Anyone who drives regularly will have noticed the sharp drop in petrol prices since the spate of lockdowns around the world and the fall in economic output. What’s going on?
The recent huge drop in oil prices, well into negative territory, is not just a reflection of supply and demand, but clearly an indication of supply-side tensions within the world economy. Commodities are a leading economic indicator of the health of the world economy and recently things have been going a bit haywire.
Pre-Covid tensions have been exacerbated by the fracturing of the global economy brought on by the pandemic, which has taken commodity trading to boiling point not just in the case of oil but also with the obsession of shortening supply chains away from what are seen as politically risky trading partners such as Russia and China.

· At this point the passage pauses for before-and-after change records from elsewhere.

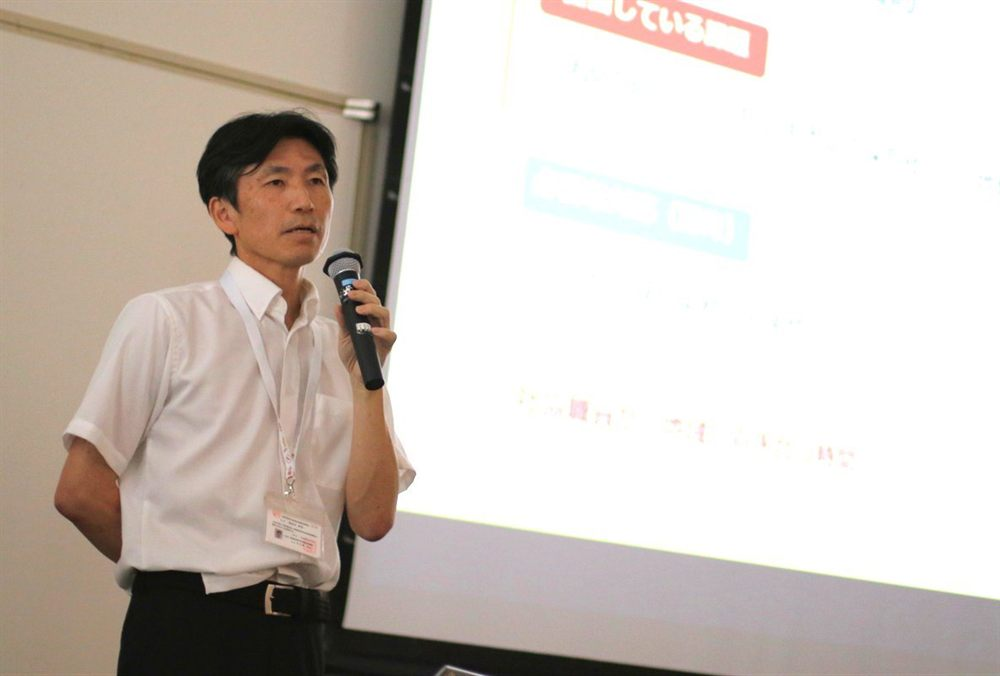
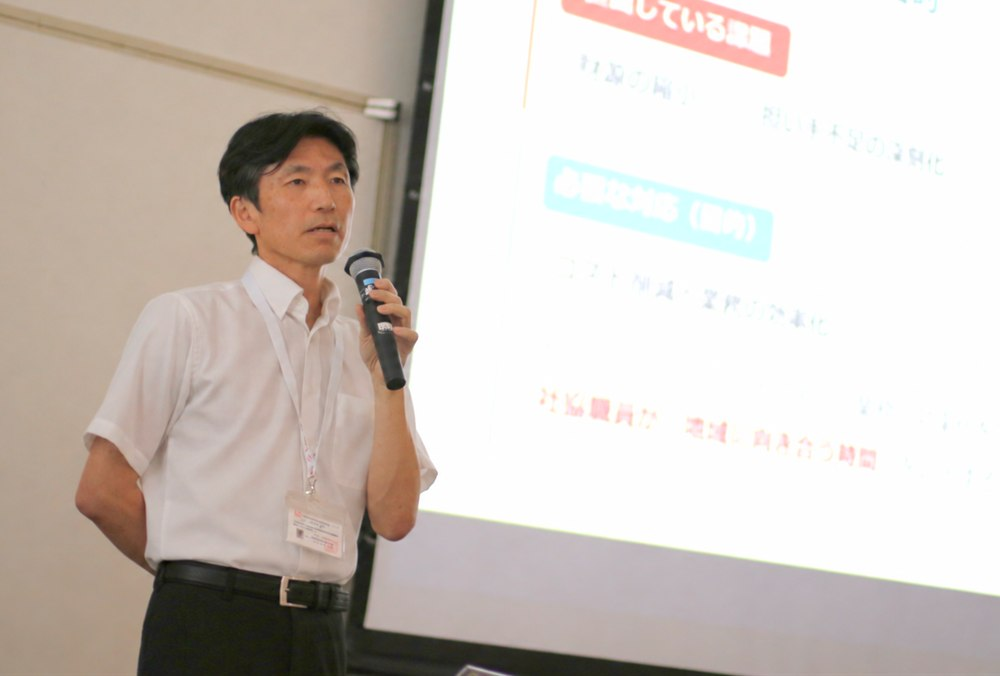
講演3の写真を差し替え件数表記を数千件に修正
- photo-presenter2.jpg を長谷川様の別カットに差し替え（構図・明るさ・彩度は従来写真に合わせて調整）
- ボランティアポイントの件数を「年間6500件／6,500件」から「年間数千件」に変更（一覧・講演3の2か所）

diff --git a/events/social-welfare-seminar-2026-08/index.html b/events/social-welfare-seminar-2026-08/index.html
@@ -399,7 +399,7 @@
                     <span class="program-tag">講演3</span>
                     <h3 class="program-title">災害VCだけじゃない！<br class="br-pc">美濃加茂市社会福祉協議会の活用方法</h3>
                     <p class="program-speaker">美濃加茂市社会福祉協議会 地域福祉課長 長谷川 武司 氏</p>
-                    <p>10年前、ボランティアのポイント管理とマッチング業務の属人化（年間6500件を紙とFAXで1名が担当）を解消するために導入を開始しました。<br class="br-pc">現在では300以上のアプリを開発し、日常生活自立支援、生活困窮者自立支援、福祉車両カレンダー、車検リマインダー、Googleマップ連携など、福祉・社協業務のほぼ全般でkintoneを活用しています。</p>
+                    <p>10年前、ボランティアのポイント管理とマッチング業務の属人化（年間数千件を紙とFAXで1名が担当）を解消するために導入を開始しました。<br class="br-pc">現在では300以上のアプリを開発し、日常生活自立支援、生活困窮者自立支援、福祉車両カレンダー、車検リマインダー、Googleマップ連携など、福祉・社協業務のほぼ全般でkintoneを活用しています。</p>
                     <a href="lecture3.html" class="detail-link"><span class="label-text">詳しく見る</span> <i class="fas fa-chevron-right arrow" style="font-size: 12px;"></i></a>
                 </div>
 

diff --git a/events/social-welfare-seminar-2026-08/lecture3.html b/events/social-welfare-seminar-2026-08/lecture3.html
@@ -181,7 +181,7 @@
                 </div>
 
                 <h2>概要</h2>
-                <p>10年前、年間6,500件におよぶボランティアポイントの管理・調整を1名の担当者が紙とFAXで行っており、属人化してブラックボックス化していた課題を解消するためにkintoneを導入。</p>
+                <p>10年前、年間数千件におよぶボランティアポイントの管理・調整を1名の担当者が紙とFAXで行っており、属人化してブラックボックス化していた課題を解消するためにkintoneを導入。</p>
                 <p>今では23ユーザーで300以上のアプリを開発・運用し、日常生活自立支援から生活困窮、地域福祉、貸出管理、特別会計まで、社協業務のほぼすべてをkintone上で完結させています。</p>
 
                 <h2>発表の重要トピック</h2>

This session will be introduced by Robert Fig, a seasoned commodity risk practitioner, who will look at what this means for the future of world trade. Will negative pricing become a regular phenomenon? What does the future hold for commodity, bond and currency pricing in general?

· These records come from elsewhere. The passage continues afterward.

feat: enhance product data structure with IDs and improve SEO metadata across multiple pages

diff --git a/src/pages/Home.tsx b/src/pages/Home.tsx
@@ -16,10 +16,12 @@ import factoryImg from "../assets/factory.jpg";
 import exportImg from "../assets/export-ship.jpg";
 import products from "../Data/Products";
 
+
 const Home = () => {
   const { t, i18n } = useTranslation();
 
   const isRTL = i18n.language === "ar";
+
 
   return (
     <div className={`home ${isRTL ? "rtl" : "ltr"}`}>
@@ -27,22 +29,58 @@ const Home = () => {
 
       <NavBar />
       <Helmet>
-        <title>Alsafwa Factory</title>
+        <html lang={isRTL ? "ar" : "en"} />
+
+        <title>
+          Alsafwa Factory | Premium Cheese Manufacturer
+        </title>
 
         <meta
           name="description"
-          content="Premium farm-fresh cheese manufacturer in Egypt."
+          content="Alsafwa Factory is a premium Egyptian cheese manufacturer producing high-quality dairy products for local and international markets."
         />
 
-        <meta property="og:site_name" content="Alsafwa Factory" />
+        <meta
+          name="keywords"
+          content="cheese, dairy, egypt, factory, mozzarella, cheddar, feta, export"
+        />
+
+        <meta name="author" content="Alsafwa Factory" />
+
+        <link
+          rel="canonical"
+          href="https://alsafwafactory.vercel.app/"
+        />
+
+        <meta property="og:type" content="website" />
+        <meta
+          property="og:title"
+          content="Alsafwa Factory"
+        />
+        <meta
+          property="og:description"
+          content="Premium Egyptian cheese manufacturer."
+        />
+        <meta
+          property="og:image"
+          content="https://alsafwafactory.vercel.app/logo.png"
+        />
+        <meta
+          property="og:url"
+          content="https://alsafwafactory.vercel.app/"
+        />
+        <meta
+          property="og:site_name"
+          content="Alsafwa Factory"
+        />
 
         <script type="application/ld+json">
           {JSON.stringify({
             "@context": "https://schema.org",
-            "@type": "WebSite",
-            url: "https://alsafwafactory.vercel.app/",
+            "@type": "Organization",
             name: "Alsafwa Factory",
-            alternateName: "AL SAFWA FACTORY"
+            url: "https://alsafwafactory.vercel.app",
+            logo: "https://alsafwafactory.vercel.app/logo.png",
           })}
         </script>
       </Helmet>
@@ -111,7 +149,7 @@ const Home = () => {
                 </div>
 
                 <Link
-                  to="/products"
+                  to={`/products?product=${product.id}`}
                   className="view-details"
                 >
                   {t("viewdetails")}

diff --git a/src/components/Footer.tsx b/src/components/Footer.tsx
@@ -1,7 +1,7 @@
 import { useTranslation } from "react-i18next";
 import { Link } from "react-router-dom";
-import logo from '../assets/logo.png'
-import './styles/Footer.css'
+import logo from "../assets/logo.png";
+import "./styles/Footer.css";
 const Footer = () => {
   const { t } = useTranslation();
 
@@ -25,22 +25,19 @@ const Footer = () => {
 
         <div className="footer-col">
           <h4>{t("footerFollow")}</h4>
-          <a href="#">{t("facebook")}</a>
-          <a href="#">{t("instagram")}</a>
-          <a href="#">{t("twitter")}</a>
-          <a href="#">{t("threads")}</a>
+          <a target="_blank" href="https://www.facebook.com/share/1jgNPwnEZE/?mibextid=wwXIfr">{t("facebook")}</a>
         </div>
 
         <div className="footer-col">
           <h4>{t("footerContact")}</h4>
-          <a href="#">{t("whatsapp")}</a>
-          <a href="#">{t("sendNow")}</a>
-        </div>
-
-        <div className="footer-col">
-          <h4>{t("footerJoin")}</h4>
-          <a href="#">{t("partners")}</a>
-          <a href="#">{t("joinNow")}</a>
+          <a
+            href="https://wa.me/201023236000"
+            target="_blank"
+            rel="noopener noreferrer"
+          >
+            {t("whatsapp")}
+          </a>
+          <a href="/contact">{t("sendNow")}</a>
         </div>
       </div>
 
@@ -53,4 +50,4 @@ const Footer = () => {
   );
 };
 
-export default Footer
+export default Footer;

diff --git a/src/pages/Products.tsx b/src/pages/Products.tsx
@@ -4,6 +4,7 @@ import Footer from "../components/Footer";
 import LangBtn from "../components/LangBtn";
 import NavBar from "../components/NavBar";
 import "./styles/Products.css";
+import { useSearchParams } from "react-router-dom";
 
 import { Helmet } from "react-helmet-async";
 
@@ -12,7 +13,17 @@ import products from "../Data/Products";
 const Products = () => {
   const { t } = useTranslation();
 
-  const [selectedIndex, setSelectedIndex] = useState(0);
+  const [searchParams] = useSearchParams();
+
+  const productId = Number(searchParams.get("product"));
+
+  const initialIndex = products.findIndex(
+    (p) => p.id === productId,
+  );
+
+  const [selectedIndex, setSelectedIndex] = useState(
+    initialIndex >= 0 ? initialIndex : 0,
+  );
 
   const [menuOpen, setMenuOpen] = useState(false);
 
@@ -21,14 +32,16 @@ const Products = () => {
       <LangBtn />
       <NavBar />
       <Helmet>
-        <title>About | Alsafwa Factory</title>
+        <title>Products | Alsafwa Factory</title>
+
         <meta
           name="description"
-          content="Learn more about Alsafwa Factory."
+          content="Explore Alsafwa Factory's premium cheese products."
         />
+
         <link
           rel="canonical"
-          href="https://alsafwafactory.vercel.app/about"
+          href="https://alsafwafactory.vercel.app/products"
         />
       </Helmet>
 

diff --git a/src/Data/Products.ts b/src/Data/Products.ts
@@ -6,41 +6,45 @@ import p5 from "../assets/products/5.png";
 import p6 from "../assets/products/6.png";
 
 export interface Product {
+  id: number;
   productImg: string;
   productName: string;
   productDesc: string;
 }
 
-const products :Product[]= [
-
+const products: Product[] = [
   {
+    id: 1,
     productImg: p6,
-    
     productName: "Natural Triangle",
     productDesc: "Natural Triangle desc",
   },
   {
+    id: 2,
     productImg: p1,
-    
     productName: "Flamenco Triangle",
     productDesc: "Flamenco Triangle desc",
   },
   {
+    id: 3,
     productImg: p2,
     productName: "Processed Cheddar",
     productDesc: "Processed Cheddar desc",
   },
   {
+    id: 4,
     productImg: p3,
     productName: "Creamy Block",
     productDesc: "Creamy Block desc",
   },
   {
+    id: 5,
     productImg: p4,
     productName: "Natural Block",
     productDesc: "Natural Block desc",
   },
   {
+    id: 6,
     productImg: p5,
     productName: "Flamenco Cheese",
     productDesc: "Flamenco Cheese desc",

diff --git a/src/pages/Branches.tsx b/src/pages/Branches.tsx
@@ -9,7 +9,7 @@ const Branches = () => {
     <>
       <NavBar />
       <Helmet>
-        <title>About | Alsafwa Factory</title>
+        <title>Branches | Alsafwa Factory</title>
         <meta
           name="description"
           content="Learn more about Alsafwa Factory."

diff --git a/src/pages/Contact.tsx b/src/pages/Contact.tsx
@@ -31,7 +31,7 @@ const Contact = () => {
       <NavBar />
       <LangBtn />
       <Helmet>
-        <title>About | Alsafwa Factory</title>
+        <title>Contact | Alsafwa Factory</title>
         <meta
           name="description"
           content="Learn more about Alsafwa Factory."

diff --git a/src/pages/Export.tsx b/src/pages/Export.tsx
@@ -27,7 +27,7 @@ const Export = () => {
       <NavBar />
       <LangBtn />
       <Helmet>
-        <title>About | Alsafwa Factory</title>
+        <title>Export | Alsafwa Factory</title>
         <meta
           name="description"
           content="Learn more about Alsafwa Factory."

Record drop in energy investment, warns International Energy Agency, BBC News, 27 May 2020
Coronavirus: Oil price collapses to lowest level for 18 years, BBC News, 30 March 2020
Oil’s Sudden Rebound Is Exposing the Achilles’ Heel of Shale, Bloomberg, 24 May 2020

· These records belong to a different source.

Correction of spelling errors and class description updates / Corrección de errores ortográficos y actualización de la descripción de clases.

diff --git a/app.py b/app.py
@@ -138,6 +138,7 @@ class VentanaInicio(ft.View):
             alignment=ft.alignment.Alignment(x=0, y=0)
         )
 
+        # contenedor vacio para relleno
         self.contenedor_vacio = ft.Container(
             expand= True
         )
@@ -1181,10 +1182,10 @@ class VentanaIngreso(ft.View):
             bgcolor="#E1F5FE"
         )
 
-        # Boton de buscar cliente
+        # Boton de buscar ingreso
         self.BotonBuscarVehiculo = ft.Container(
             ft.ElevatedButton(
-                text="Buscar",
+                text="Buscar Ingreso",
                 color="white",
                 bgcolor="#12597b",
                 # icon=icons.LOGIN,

Trump’s oil deal: The inside story of how the Saudi-Russia price war ended, Fortune, 14 April 2020